Task details: Using the listing that follows, filter out every line lacking the string "shown" and return the rest.

Available records Start Marker

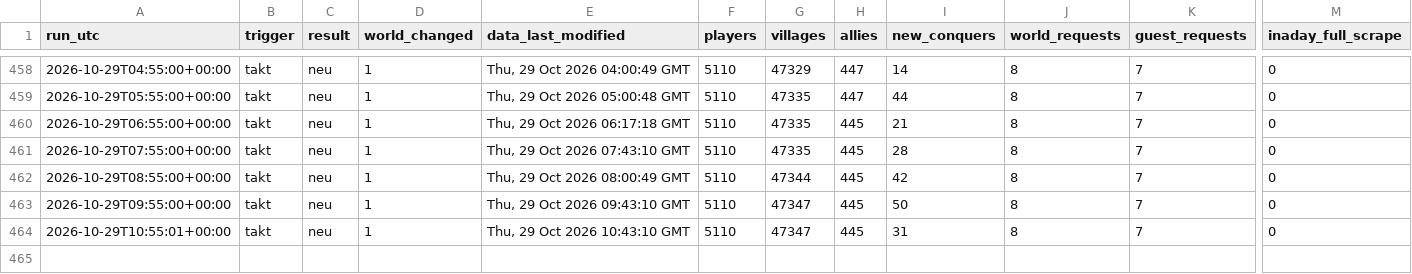
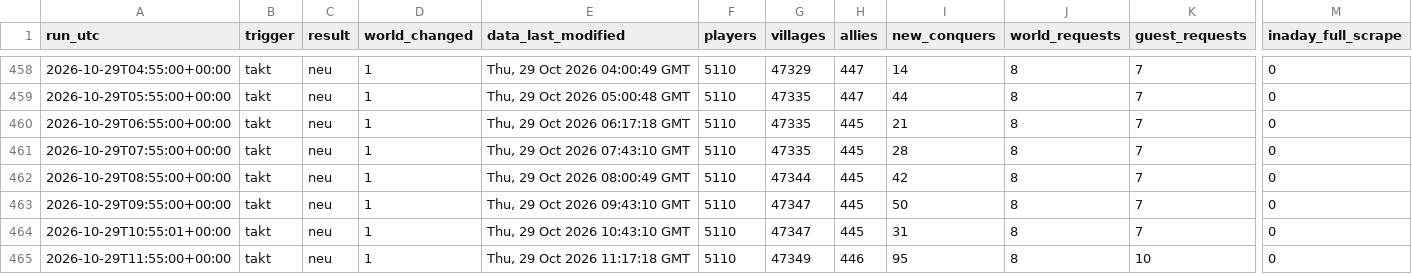
Before and after one commit to brisk-one/Karte259, a CSV file: data/runs.csv, drawn as a sheet; only a part is shown, gaps mark what is left out; rows hold the shown columns only; the diff names each change by its address in the sheet, - before the commit and + after, or states it on an @@ line.

```diff
--- a/data/runs.csv
+++ b/data/runs.csv
+row 465: 2026-10-29T11:55:00+00:00 | takt | neu | 1 | Thu, 29 Oct 2026 11:17:18 GMT | 5110 | 47349 | 446 | 95 | 8 | 10 | 0
```
Also changed, not shown: data/latest/allies.csv, data/latest/players.csv, 7 other files.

Available records End Marker

Answer to this task:
Before and after one commit to brisk-one/Karte259, a CSV file: data/runs.csv, drawn as a sheet; only a part is shown, gaps mark what is left out; rows hold the shown columns only; the diff names each change by its address in the sheet, - before the commit and + after, or states it on an @@ line.
Also changed, not shown: data/latest/allies.csv, data/latest/players.csv, 7 other files.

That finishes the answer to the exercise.